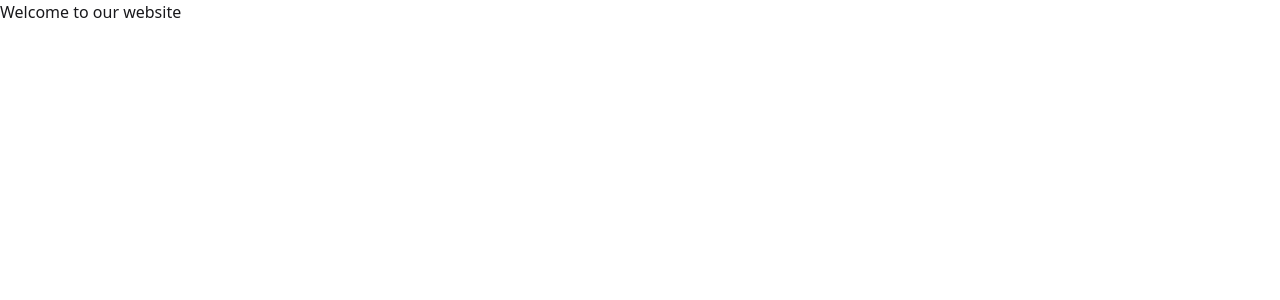
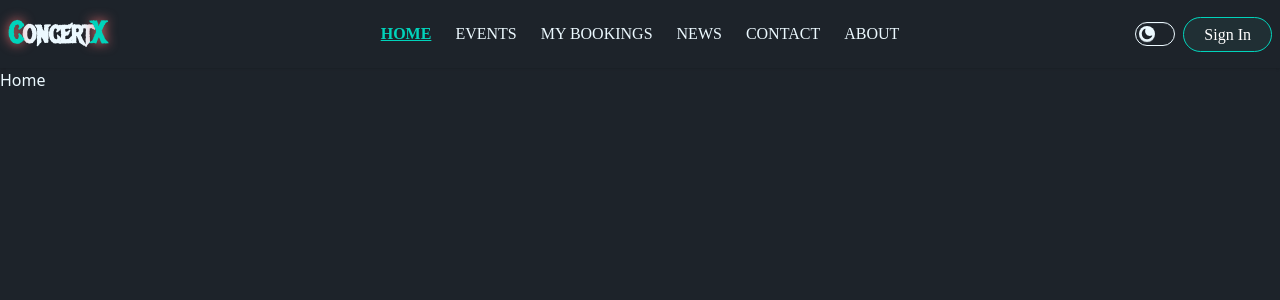
Before and after one commit to rubaiiyat/ConcertX, a React (Vite) app: page / in a window 1280 px wide. Shown: the top 300 px of the page. Built offline with nearby package versions, Linux system fonts and the light colour scheme.

Commit message:
add navbar

```diff
--- a/index.html
+++ b/index.html
@@ -1,12 +1,16 @@
-<!doctype html>
+<!DOCTYPE html>
 <html lang="en">
   <head>
     <meta charset="UTF-8" />
     <link rel="icon" type="image/svg+xml" href="/vite.svg" />
     <meta name="viewport" content="width=device-width, initial-scale=1.0" />
     <title>client</title>
+    <link
+      href="https://fonts.googleapis.com/css2?family=Metal+Mania&family=Russo+One&display=swap"
+      rel="stylesheet"
+    />
   </head>
-  <body>
+  <body class="">
     <div id="root"></div>
     <script type="module" src="/src/main.jsx"></script>
   </body>
--- a/package.json
+++ b/package.json
@@ -14,6 +14,7 @@
     "daisyui": "^5.4.3",
     "react": "^19.1.1",
     "react-dom": "^19.1.1",
+    "react-icons": "^5.5.0",
     "react-router": "^7.9.5",
     "tailwindcss": "^4.1.16"
   },
--- a/src/App.css
+++ b/src/App.css
@@ -1,2 +1,4 @@
 @import "tailwindcss";
-@plugin "daisyui";
+@plugin "daisyui" {
+  themes: light --default, dark --prefersdark;
+}
--- a/src/App.jsx
+++ b/src/App.jsx
@@ -1,9 +1,12 @@
+import { Outlet } from "react-router";
 import "./App.css";
+import Navbar from "./Components/Shared/Navbar/Navbar";
 
 function App() {
   return (
     <div>
-      <h1>Welcome to our website</h1>
+      <Navbar></Navbar>
+      <Outlet></Outlet>
     </div>
   );
 }
--- /dev/null
+++ b/src/Components/Shared/Navbar/Navbar.jsx
@@ -0,0 +1,183 @@
+import { useEffect, useState } from "react";
+import { GrMenu } from "react-icons/gr";
+import { IoMoon, IoSunny } from "react-icons/io5";
+import { Link, NavLink } from "react-router";
+
+const Navbar = () => {
+  const [dark, setDark] = useState(true);
+
+  useEffect(() => {
+    if (dark) {
+      document.documentElement.setAttribute("data-theme", "dark");
+    } else {
+      document.documentElement.setAttribute("data-theme", "light");
+    }
+  }, [dark]);
+  const links = (
+    <>
+      <li>
+        <NavLink
+          to="/"
+          className={({ isActive }) =>
+            isActive
+              ? "text-accent font-semibold underline text-base"
+              : "hover:underline text-base"
+          }
+          style={{ fontFamily: "'Bebas Neue', cursive" }}
+        >
+          HOME
+        </NavLink>
+      </li>
+      {
+        <li>
+          <NavLink
+            to="/events"
+            className={({ isActive }) =>
+              isActive
+                ? "text-accent font-semibold underline text-base"
+                : "hover:underline text-base"
+            }
+            style={{ fontFamily: "'Bebas Neue', cursive" }}
+          >
+            EVENTS
+          </NavLink>
+        </li>
+      }
+      <li>
+        <NavLink
+          to="/my-bookings"
+          className={({ isActive }) =>
+            isActive
+              ? "text-accent font-semibold underline text-base"
+              : "hover:underline text-base"
+          }
+          style={{ fontFamily: "'Bebas Neue', cursive" }}
+        >
+          MY BOOKINGS
+        </NavLink>
+      </li>
+
+      <li>
+        <NavLink
+          to="/news"
+          className={({ isActive }) =>
+            isActive
+              ? "text-accent font-semibold underline text-base"
+              : "hover:underline text-base"
+          }
+          style={{ fontFamily: "'Bebas Neue', cursive" }}
+        >
+          NEWS
+        </NavLink>
+      </li>
+      <li>
+        <NavLink
+          to="/contact"
+          className={({ isActive }) =>
+            isActive
+              ? "text-accent font-semibold underline text-base"
+              : "hover:underline text-base"
+          }
+          style={{ fontFamily: "'Bebas Neue', cursive" }}
+        >
+          CONTACT
+        </NavLink>
+      </li>
+      <li>
+        <NavLink
+          to="/about"
+          className={({ isActive }) =>
+            isActive
+              ? "text-accent font-semiboldd underline text-base"
+              : "hover:underline text-base"
+          }
+          style={{ fontFamily: "'Bebas Neue', cursive" }}
+        >
+          ABOUT
+        </NavLink>
+      </li>
+      {/*
+      {role === "Admin" && (
+        <li>
+          <NavLink
+            to="/admin/dashboard"
+            className={({ isActive }) =>
+              isActive
+                ? "text-[#F16623] font-bold underline text-base"
+                : "hover:underline text-base"
+            }
+          >
+            Admin Dashboard
+          </NavLink>
+        </li>
+      )} */}
+    </>
+  );
+  return (
+    <div>
+      <div className="navbar bg-base-100 shadow-sm">
+        <div className="navbar-start">
+          <div className="dropdown">
+            <div tabIndex={0} role="button" className="btn btn-ghost lg:hidden">
+              <GrMenu />
+            </div>
+            <ul
+              tabIndex="-1"
+              className="menu menu-sm dropdown-content bg-base-100 rounded-box z-1 mt-3 w-52 p-2 shadow"
+            >
+              {links}
+            </ul>
+          </div>
+          <NavLink
+            className="text-3xl font-bold tracking-tight"
+            style={{
+              fontFamily: "'Metal Mania', cursive",
+              letterSpacing: "-1px",
+            }}
+          >
+            <span className="text-accent drop-shadow-[0_0_6px_#f87171]">C</span>
+            oncert
+            <span className="text-accent drop-shadow-[0_0_6px_#f87171]">X</span>
+          </NavLink>
+        </div>
+        <div className="navbar-center hidden lg:flex">
+          <ul className="menu menu-horizontal px-1">{links}</ul>
+        </div>
+
+        <div className="navbar-end space-x-2">
+          <div className="flex items-center gap-2">
+            <label className="toggle text-base-content">
+              <input type="checkbox" onChange={() => setDark(!dark)} />
+              <IoMoon />
+              <IoSunny />
+            </label>
+          </div>
+
+          <div className="dropdown dropdown-end">
+            <div tabIndex={0} role="" className="">
+              <Link
+                className="text-small md:text-base border border-accent p-2 px-5 bg-[#202F34] text-white rounded-full hover:bg-[#2a4751] transition duration-500"
+                style={{ fontFamily: "'Bebas Neue', cursive" }}
+              >
+                Sign In
+              </Link>
+            </div>
+            <ul
+              tabIndex="-1"
+              className="dropdown-content menu bg-base-100 rounded-box z-1 w-52 p-2 shadow-sm"
+            >
+              <li>
+                <Link to={"/user/auth/login"}>Login</Link>
+              </li>
+              <li>
+                <Link to={"/user/auth/register"}>Register</Link>
+              </li>
+            </ul>
+          </div>
+        </div>
+      </div>
+    </div>
+  );
+};
+
+export default Navbar;
```
Also changed, not shown: src/Routes/Routes.jsx (+30 -4 lines), src/Components/Shared/Navbar.jsx (deleted), 1 other file (tests, documents, lock files or other folders).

------------------------------------------------

> REQUIRED ACTION
Pull each line holding "dropdown" out of the listing.

> TASK OUTPUT
+          <div className="dropdown">
+              className="menu menu-sm dropdown-content bg-base-100 rounded-box z-1 mt-3 w-52 p-2 shadow"
+          <div className="dropdown dropdown-end">
+              className="dropdown-content menu bg-base-100 rounded-box z-1 w-52 p-2 shadow-sm"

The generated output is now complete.